Just in the Movies
In 2038, after President Gomez declared a state of emergency in America, the NSA seized all impact simulations, trajectory data, and astronomical calculations from all American universities and laboratories (as well as data shared with foreign universities and labs) under the guise of national security and global disaster law.
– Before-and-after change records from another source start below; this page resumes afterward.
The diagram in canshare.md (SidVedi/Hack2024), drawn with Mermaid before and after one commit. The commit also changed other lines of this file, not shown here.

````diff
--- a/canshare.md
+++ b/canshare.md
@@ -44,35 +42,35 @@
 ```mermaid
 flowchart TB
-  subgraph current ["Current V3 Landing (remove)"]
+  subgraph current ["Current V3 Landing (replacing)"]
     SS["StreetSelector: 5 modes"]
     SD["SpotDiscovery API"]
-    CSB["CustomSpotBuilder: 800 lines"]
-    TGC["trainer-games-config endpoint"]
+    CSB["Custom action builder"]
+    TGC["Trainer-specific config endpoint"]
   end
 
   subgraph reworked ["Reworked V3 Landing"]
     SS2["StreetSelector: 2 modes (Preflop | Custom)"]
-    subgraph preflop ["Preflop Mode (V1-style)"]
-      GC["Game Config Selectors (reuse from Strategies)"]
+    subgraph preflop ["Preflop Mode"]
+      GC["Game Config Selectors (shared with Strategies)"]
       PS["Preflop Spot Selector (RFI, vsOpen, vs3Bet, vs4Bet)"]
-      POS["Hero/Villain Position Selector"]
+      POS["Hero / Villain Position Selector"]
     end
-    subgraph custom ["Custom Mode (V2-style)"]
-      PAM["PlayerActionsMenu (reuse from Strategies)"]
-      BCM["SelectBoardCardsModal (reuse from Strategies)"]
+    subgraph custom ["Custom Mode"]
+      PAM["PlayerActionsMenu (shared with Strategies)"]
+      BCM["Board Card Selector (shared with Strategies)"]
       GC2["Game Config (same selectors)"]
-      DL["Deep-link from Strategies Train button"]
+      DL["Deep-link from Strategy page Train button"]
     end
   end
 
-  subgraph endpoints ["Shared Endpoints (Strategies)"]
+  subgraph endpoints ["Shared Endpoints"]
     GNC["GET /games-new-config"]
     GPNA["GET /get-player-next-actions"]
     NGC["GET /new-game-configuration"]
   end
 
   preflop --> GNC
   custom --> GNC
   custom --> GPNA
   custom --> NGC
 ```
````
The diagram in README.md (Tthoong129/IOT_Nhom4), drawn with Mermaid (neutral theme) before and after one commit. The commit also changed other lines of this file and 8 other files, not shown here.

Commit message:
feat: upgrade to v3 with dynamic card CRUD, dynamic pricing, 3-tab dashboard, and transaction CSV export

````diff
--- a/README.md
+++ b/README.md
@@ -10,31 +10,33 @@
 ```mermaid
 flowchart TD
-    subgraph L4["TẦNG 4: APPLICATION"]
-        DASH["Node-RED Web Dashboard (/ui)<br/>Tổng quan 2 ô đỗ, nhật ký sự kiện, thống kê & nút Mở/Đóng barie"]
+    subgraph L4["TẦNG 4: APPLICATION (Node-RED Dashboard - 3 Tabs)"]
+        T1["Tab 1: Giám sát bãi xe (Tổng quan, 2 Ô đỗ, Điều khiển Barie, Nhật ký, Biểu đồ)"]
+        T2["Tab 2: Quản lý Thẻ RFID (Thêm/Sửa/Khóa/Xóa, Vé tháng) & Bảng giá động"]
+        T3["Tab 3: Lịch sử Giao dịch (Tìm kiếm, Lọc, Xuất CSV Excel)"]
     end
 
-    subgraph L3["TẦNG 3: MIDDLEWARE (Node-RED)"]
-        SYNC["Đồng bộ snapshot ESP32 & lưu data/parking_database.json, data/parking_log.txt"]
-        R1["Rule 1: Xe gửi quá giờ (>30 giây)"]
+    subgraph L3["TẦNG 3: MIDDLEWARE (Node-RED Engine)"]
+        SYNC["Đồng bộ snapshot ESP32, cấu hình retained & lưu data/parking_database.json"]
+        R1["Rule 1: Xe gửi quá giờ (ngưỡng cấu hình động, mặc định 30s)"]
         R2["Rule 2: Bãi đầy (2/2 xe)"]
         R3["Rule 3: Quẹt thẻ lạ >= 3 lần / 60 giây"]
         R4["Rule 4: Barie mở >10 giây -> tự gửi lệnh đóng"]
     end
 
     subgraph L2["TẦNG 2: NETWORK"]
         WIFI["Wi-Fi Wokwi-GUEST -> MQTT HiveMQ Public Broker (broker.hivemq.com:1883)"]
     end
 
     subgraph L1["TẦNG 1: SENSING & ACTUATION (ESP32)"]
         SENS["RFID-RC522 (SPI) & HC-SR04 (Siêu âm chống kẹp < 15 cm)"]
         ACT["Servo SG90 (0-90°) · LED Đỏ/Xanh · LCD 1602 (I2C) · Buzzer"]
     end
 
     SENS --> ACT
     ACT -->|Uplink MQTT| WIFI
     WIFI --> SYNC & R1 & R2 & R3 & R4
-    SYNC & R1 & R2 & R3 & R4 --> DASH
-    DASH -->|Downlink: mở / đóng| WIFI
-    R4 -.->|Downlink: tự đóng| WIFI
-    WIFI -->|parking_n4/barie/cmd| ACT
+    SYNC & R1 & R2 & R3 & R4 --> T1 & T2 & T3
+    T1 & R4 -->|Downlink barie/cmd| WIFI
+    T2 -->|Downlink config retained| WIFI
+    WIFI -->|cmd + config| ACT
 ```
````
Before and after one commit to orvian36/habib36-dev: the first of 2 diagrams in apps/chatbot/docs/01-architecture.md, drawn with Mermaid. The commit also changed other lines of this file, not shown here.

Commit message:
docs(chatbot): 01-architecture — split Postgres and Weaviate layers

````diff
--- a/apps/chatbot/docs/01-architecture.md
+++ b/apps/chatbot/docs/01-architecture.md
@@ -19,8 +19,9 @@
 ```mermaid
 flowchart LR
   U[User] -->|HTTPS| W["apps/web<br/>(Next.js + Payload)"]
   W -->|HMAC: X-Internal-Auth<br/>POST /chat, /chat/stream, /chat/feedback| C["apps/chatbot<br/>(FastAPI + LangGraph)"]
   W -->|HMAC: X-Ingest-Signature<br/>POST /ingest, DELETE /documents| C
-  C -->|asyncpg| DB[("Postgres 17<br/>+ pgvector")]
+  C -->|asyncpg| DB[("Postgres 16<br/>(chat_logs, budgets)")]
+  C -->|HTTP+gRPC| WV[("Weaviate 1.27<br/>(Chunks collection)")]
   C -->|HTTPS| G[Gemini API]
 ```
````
The Armed Services was eventually “reprocessed,” converting the Air Force and parts of the Coast Guard into an elite corps of aeronautical soldiers whose primary responsibility was to attack the asteroid head on. America sent squadrons of rebuffed astronauts into space by the tens of thousands in Boeing-issued Air Shuttles, their missions varying from terraforming uninhabited quadrants of the moon, building new lunar colonies for military and scientific missions, rescuing the third generation Mars refugees (who arrived in escape pods after the oxygen ventilator stopped working), repairing faulty lunar colonies on Io, and constructing suburban emergency habitats in space to analyzing and ultimately figuring out a way to launch an ICBM at Bad Boy before it entered the earth’s atmosphere. But blowing up asteroids just happens in the movies. Detonating nuclear weapons in a vacuum, as nuclear experts pointed out at universities from Beijing to Nuuk, could block out the sun’s U-V rays, create an ice-age on earth, destroy global satellite communication systems indefinitely, not to mention render outer space hostile for millennia and splinter Bad Boy into a thousand little meteorites, each gargantuan crumb, capable of taking out a continent all by itself. And it was in this state of global turmoil that the Soldiers for Christ was formed, right in the midst of America’s first police state. Somehow, though, there just wasn’t enough of either to save most Earthlings from their fate.